So while I have assumed Bowser has lots of kids from multiple females, it is currently Nintendo’s stance that he only has one child–Bowser Jr.  Personally, I disagree since the Koopa Kids and the Koopalings have been called his children in previous games. In any case, if Bowser only has one child then the variance in offspring across males drops precipitously.  Now the number of children any male koopa has is either 1 or 0, which isn’t much variance. In this case, the males don’t seem to get more offspring from multiple females (i.e., little opportunity for sexual selection). This doesn’t mean females are higher, but it certainly undercuts the evidence for males.

300px-Koopalings_-_New_Super_Mario_Bros_U
Koopalings.  Notice the wide variety of forms.  It seems unlikely that all were made from the same pairing.

Alternatively, Bowser could be cuckolded with the possibility he was given all his children by one female although not all of them he sired.  This is known to happen in some polyandrous (multiple males one female) mating systems such as sandpipers and jacanas. The result is Bowser mated with one female, who mated with multiple males, that gave him seven eggs (the Koopalings) for him to care for.  Certainly if you were to look at all the Koopalings many of them bear little resemblance to the King of Koopas. Without genetic tests, we have no way to know the true parentage and thus the mating system for sure–although it would make for a great Maury episode.

female
Female Koopas.  From Left to Right and Top to Bottom:  Pom Pom, Koopie Koo, Wendy O. Koopa, Lakilulu, Kammy Koopa, Holly Koopa, Kylie Koopa.  Notice the females with hair either have a mate or are considered mature. 

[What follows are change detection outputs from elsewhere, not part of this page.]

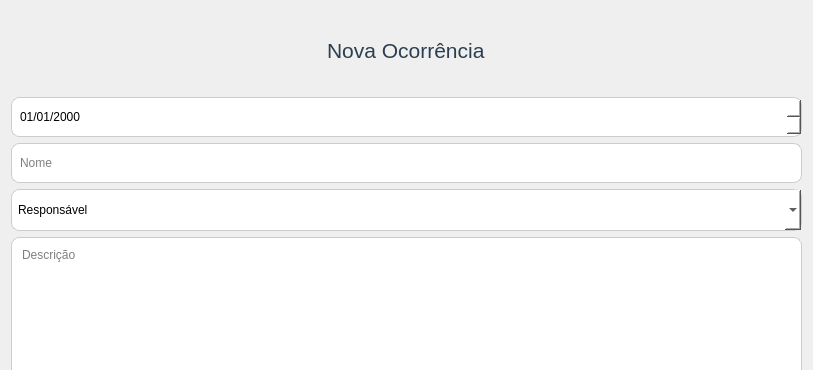
Above: App/view/ui/newReport.ui from Senac-SOR-ADS/Gerenciamento-Escolar before the change; both pictures show x 0 to 813 and y 0 to 370 of the 813 by 791 pixel window. Below: the same form after it.
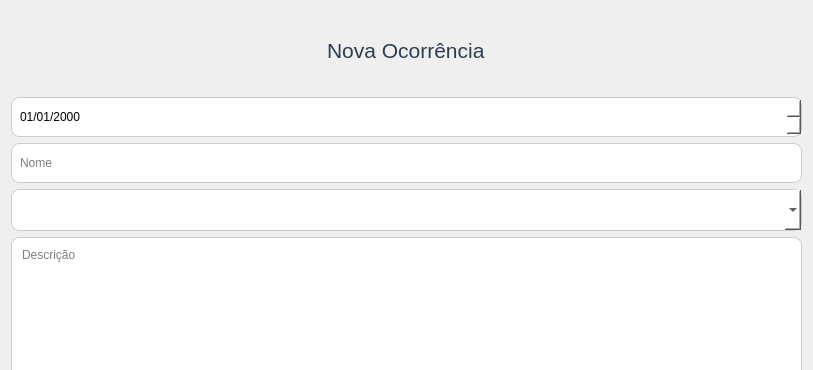
That is the form after the change. Icons and pictures are not drawn.

Patch:
```diff
--- a/App/view/ui/newReport.ui
+++ b/App/view/ui/newReport.ui
@@ -61,7 +61,7 @@
   </property>
   <layout class="QVBoxLayout" name="verticalLayout_2">
    <item>
-    <layout class="QVBoxLayout" name="verticalLayout" stretch="0,0,0,0,0">
+    <layout class="QVBoxLayout" name="verticalLayout" stretch="0,0,0,0,0,0">
      <property name="bottomMargin">
       <number>0</number>
      </property>
@@ -126,11 +126,6 @@
 		margin-bottom: 0px;
 }</string>
        </property>
-       <item>
-        <property name="text">
-         <string>Responsável</string>
-        </property>
-       </item>
       </widget>
      </item>
      <item>
```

Just as reproductively active male koopas have hair, it appears females have the same trait to indicate maturation.  Take a look at the 7 named female koopas: Koopie Koo, Lakilulu, and Pom Pom all have boyfriends and have hair. Holly, Kylie, and Wendy O Koopa are not shown with love interests and do not have hair.  Kammy Koopa has hair and has no shown boyfriend, but given her apparent age she is likely mature. Since both males and females have hair it can’t be a secondary sex trait (it has to be different between the sexes to be a sex trait), but it can be a sign of maturation.  

Both Lakilulu and Koopie Koo are extremely protective of their boyfriends, perhaps this is similar to mate guarding if females are under stronger selection.  While Koopie Koo’s boyfriend, Koops, is not mature (no hair), she encourages him to adventure and come back a stronger koopa. It may be she has secured a mate and wants to be sure he is ready to provide care, a long term strategy if ever there was one.  So why are the female so protective of their mates? We can go back to the operational sex ratio; if males are engaged in brood care and not many are mature yet (very few have hair) then there are less males than females available for mating thereby forcing females to protect the mates they have found.

I would like to point out that it is entirely possible, and even not uncommon, for both sexes to experience sexual selection.  When we talk about the roles though, we are asking which sex undergoes greater selection than the other as that can drive how evolution works.  While I’m not certain, I would like to think the females are under stronger selection; but then again I work with reversed species so I’m biased.  What do you think? Sound off on our twitter @SciSidequests!!